Investors may want to steer clear of oil sands developers and coal producers and buy royalty stocks and companies with assets outside Alberta.
That’s the advice of portfolio managers and analysts after energy stocks declined Wednesday following the surprise election victory by the New Democratic Party in Alberta.
An index of Canadian energy companies plunged the most in three months after the win by Rachel Notley’s NDP, which has pledged to boost corporate taxes, review the government’s royalty rates for energy producers and phase out coal power.
Canadian Oil Sands Ltd. is among the most exposed to a potential hike in royalties and stricter environmental policies, while electricity supplier TransAlta Corp. would suffer from the new government’s vow to shut coal plants sooner than planned, according to analysts at BMO Nesbitt Burns and RBC Dominion Securities.
“Oil sands to me is public enemy No. 1 in the new premier-elect’s mind,” said Eric Nuttall, a Toronto-based fund manager focused on energy at Sprott Asset Management LP. “The investment thesis in all of those stocks evaporated overnight.”
Calgary-based Canadian Oil Sands dropped 6.4 percent on Wednesday, the biggest decline in almost two months. Other oil sands operators also fell, including Cenovus Energy Inc., down 6 percent, and Meg Energy Corp., off 8.1 percent. TransAlta declined 3.8 percent, its biggest drop since November.
Next, favor producers and drillers that operate outside Alberta, analysts said. Nuttall bought shares Wednesday of Crescent Point Energy Corp., the largest producer in Saskatchewan. Crescent Point was little changed, compared with a 2.5 percent decline in the main energy index.
Crescent Point, Crew Energy Inc., Leucrotta Exploration Inc. and Raging River Exploration Inc. are among producers with less than 20 percent of their output in Alberta, Dundee Capital Markets analysts led by Brian Kristjansen wrote in a note. Computer Modelling Group Ltd., ShawCor Ltd. and Enerflex Ltd. are all oilfield services companies that generate most of their revenue outside Alberta, according to Michael Mazar at BMO.
Also, look at energy investment companies that generate revenue from producers drilling on their land, such as PrairieSky Royalty Ltd., according to Dundee. They’re the likely beneficiaries of moves by producers away from drilling on government-owned land as the industry prepares for higher levies from the province. PrairieSky was up 2.8 percent while Freehold Royalties Ltd., an investment company with some holdings exposed to a royalty hike, was down 2 percent.

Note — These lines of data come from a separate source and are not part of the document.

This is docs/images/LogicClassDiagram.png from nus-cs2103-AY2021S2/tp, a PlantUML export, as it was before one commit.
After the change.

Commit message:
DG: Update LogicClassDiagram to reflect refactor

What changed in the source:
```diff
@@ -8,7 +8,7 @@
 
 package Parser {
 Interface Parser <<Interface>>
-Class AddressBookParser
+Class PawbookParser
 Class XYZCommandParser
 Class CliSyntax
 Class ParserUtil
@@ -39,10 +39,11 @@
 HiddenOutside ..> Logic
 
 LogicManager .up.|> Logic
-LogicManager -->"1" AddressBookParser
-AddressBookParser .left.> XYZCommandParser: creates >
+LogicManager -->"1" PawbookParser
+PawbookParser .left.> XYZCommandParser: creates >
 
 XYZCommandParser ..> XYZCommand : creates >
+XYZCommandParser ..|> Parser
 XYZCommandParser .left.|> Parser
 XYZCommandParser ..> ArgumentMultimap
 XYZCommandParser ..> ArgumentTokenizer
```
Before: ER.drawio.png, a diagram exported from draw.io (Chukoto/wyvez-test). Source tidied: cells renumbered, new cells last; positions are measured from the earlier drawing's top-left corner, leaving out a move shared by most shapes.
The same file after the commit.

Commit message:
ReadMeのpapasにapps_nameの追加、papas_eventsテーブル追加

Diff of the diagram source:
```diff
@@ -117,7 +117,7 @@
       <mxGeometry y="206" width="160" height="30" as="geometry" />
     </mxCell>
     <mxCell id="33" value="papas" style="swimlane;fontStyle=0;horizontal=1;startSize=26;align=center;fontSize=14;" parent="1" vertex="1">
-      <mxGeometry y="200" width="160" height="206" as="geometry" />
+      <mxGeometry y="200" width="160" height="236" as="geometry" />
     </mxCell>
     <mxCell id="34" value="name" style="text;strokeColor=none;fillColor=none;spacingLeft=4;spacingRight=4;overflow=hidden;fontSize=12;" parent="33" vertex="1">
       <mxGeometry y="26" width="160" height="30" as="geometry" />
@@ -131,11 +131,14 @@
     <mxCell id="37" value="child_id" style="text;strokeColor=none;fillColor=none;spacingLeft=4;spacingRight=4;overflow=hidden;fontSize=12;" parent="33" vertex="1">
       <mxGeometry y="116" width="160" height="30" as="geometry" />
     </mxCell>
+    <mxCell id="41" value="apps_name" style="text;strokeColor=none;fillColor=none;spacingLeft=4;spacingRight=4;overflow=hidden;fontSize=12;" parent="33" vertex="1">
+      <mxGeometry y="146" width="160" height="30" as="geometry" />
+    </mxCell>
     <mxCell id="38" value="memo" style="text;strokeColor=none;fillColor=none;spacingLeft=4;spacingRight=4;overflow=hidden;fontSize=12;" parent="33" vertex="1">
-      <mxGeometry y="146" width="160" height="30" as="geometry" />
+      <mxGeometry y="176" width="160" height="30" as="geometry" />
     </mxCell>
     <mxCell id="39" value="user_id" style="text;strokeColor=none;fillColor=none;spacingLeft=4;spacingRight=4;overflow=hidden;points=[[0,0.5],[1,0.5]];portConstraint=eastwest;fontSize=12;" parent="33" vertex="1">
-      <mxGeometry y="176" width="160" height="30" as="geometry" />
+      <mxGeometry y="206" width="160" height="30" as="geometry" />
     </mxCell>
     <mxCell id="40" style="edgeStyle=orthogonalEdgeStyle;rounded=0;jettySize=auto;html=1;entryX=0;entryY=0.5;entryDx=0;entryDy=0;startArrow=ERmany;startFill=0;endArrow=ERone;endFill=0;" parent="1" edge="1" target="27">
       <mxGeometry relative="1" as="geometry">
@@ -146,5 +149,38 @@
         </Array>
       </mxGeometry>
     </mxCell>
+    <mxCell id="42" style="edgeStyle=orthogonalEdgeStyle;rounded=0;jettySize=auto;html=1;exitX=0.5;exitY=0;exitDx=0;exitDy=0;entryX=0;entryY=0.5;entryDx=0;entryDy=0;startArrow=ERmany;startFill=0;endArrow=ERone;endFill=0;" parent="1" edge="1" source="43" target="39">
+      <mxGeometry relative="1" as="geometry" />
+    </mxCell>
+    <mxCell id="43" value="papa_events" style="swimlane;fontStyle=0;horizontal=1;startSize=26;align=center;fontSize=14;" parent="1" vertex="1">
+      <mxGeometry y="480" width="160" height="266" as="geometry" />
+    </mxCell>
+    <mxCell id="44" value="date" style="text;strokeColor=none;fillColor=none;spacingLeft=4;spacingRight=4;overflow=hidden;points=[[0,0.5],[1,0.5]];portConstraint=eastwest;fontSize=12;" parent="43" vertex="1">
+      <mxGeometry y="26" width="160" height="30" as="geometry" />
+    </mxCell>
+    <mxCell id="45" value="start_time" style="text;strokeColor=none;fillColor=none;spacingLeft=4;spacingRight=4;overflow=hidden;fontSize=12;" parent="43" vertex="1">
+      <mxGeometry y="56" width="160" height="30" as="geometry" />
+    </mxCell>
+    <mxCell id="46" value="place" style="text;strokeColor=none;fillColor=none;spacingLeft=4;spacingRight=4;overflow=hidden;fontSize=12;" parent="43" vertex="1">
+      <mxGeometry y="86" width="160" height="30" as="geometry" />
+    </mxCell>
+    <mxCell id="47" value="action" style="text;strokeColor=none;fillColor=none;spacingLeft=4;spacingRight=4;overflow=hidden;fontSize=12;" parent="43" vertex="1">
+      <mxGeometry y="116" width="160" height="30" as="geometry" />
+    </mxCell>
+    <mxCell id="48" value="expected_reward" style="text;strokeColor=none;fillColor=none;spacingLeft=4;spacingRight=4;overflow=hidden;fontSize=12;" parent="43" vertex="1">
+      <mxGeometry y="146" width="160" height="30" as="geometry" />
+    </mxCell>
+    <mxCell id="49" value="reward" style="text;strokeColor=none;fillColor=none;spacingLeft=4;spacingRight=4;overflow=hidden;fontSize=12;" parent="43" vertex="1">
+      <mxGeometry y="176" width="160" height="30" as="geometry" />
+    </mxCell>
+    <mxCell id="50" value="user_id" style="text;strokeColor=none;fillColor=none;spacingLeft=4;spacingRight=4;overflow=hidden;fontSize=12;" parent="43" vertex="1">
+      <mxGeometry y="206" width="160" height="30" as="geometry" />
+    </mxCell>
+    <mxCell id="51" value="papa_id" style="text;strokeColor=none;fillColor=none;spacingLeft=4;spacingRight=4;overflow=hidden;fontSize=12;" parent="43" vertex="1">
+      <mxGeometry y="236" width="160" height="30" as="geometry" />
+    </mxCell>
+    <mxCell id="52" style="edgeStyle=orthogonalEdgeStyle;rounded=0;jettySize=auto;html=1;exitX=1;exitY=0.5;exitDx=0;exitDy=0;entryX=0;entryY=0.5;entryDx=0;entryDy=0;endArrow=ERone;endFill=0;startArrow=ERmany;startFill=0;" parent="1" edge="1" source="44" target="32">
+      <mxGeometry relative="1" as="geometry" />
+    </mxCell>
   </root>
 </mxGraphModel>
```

Advice is split on owning stocks of companies that transport and process fuels in Alberta. Analysts at Raymond James Ltd. argue stocks like pipeline builder TransCanada Corp. aren’t directly exposed to reduced investment in the sector while RBC advises to sell pipeline and so-called midstream companies with operations in Alberta. TransCanada dipped 2.4 percent, the largest drop since January. Enbridge Inc. also fell.
Analysts are also conflicted about how much producers with oil refineries, such as Imperial Oil Ltd. and Suncor Energy Inc., could offset losses from potentially higher royalties by boosting processing of crude in Alberta, a move the pro-labor NDP had pledged to support. Suncor, Canada’s largest energy company, had its biggest decline in three months.
One of the best ways to prepare for the uncertainty of a political sea change in Alberta is to own a bit of everything, said Ryan Bushell, a fund manager at Leon Frazer & Associates in Toronto.
“All bets are off” on the energy sector as investors try to gauge exactly what policies Notley will enact, Bushell said. “We always try to be diversified as a rule.”
Failing all else, the best refuge to escape any further carnage for Canadian energy stocks is to hide in cash.
“I was 74 percent cash heading into yesterday’s vote,” Nuttall said. “I think we have a few more days of pain. There’s going to be capital exodus from American investors.”